**Input data**
--- START ---
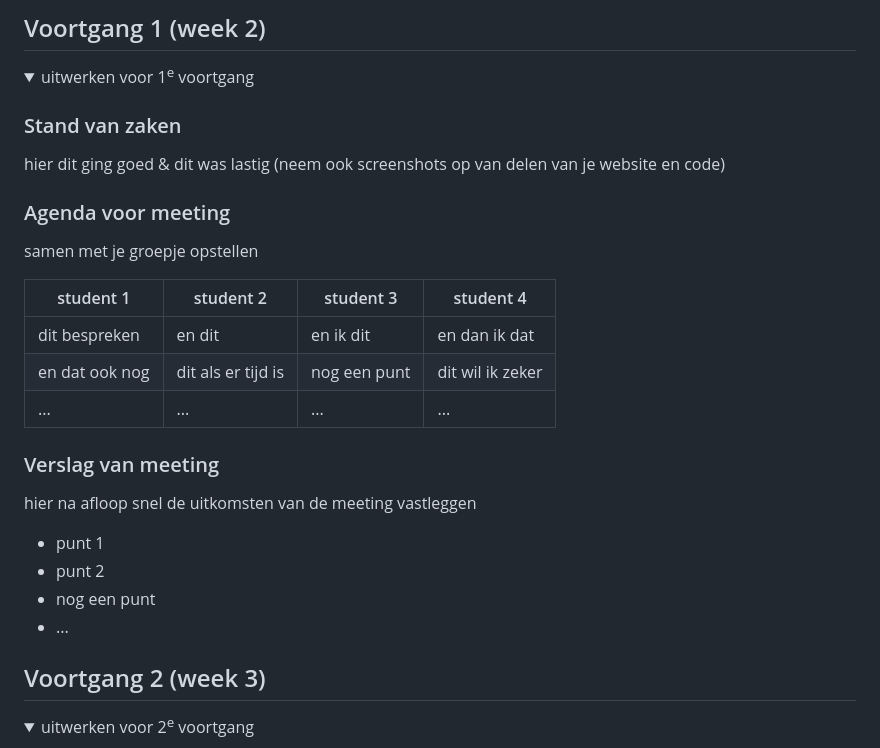
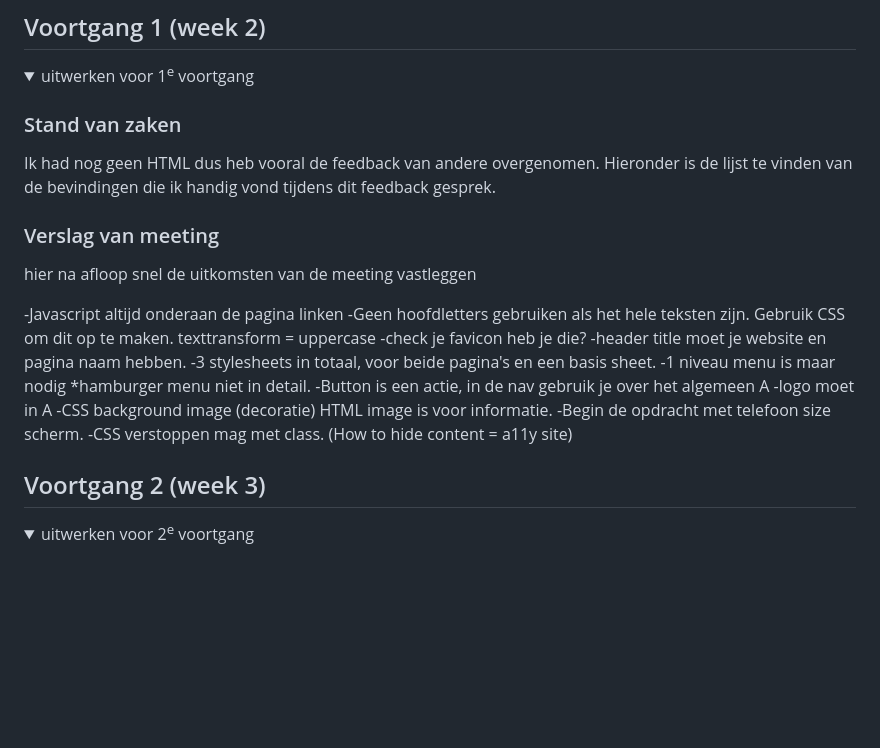
Before and after one commit to jeffreynetten/FED25-26, a Markdown page: README.md, the part around the change. Drawn GitHub-style; folded sections open; blank space fills up the shorter version.

```diff
--- a/README.md
+++ b/README.md
@@ -87,26 +87,26 @@ Nb. Door *open* toe te voegen aan een *details* element kun je deze standaard op
   <summary>uitwerken voor 1<sup>e</sup> voortgang</summary>
 
   ### Stand van zaken
-  hier dit ging goed & dit was lastig (neem ook screenshots op van delen van je website en code)
-
-
-  ### Agenda voor meeting
-  samen met je groepje opstellen
-
-  | student 1      | student 2          | student 3    | student 4        |
-  | ---            | ---                | ---          | ---              |
-  | dit bespreken  | en dit             | en ik dit    | en dan ik dat    |
-  | en dat ook nog | dit als er tijd is | nog een punt | dit wil ik zeker |
-  | ...            | ...                | ...          | ...              |
+  Ik had nog geen HTML dus heb vooral de feedback van andere overgenomen.
+  Hieronder is de lijst te vinden van de bevindingen die ik handig vond tijdens dit feedback gesprek.
 
 
   ### Verslag van meeting
   hier na afloop snel de uitkomsten van de meeting vastleggen
 
-  - punt 1
-  - punt 2
-  - nog een punt
-  - ...
+  -Javascript altijd onderaan de pagina linken
+  -Geen hoofdletters gebruiken als het hele teksten zijn. Gebruik CSS om dit op te maken.
+  texttransform = uppercase
+  -check je favicon heb je die?
+  -header title moet je website en pagina naam hebben.
+  -3 stylesheets in totaal, voor beide pagina's en een basis sheet.
+  -1 niveau menu is maar nodig *hamburger menu niet in detail.
+  -Button is een actie,
+  in de nav gebruik je over het algemeen A
+  -logo moet in A
+  -CSS background image (decoratie) HTML image is voor informatie.
+  -Begin de opdracht met telefoon size scherm.
+  -CSS verstoppen mag met class. (How to hide content = a11y site)
 
 </details>
 
```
--- END ---
**How to complete this task**
Copy the listing exactly, omitting pictures.

**Solution to this task**
Before and after one commit to jeffreynetten/FED25-26, a Markdown page: README.md, the part around the change. Drawn GitHub-style; folded sections open; blank space fills up the shorter version.

```diff
--- a/README.md
+++ b/README.md
@@ -87,26 +87,26 @@ Nb. Door *open* toe te voegen aan een *details* element kun je deze standaard op
   <summary>uitwerken voor 1<sup>e</sup> voortgang</summary>
 
   ### Stand van zaken
-  hier dit ging goed & dit was lastig (neem ook screenshots op van delen van je website en code)
-
-
-  ### Agenda voor meeting
-  samen met je groepje opstellen
-
-  | student 1      | student 2          | student 3    | student 4        |
-  | ---            | ---                | ---          | ---              |
-  | dit bespreken  | en dit             | en ik dit    | en dan ik dat    |
-  | en dat ook nog | dit als er tijd is | nog een punt | dit wil ik zeker |
-  | ...            | ...                | ...          | ...              |
+  Ik had nog geen HTML dus heb vooral de feedback van andere overgenomen.
+  Hieronder is de lijst te vinden van de bevindingen die ik handig vond tijdens dit feedback gesprek.
 
 
   ### Verslag van meeting
   hier na afloop snel de uitkomsten van de meeting vastleggen
 
-  - punt 1
-  - punt 2
-  - nog een punt
-  - ...
+  -Javascript altijd onderaan de pagina linken
+  -Geen hoofdletters gebruiken als het hele teksten zijn. Gebruik CSS om dit op te maken.
+  texttransform = uppercase
+  -check je favicon heb je die?
+  -header title moet je website en pagina naam hebben.
+  -3 stylesheets in totaal, voor beide pagina's en een basis sheet.
+  -1 niveau menu is maar nodig *hamburger menu niet in detail.
+  -Button is een actie,
+  in de nav gebruik je over het algemeen A
+  -logo moet in A
+  -CSS background image (decoratie) HTML image is voor informatie.
+  -Begin de opdracht met telefoon size scherm.
+  -CSS verstoppen mag met class. (How to hide content = a11y site)
 
 </details>
 
```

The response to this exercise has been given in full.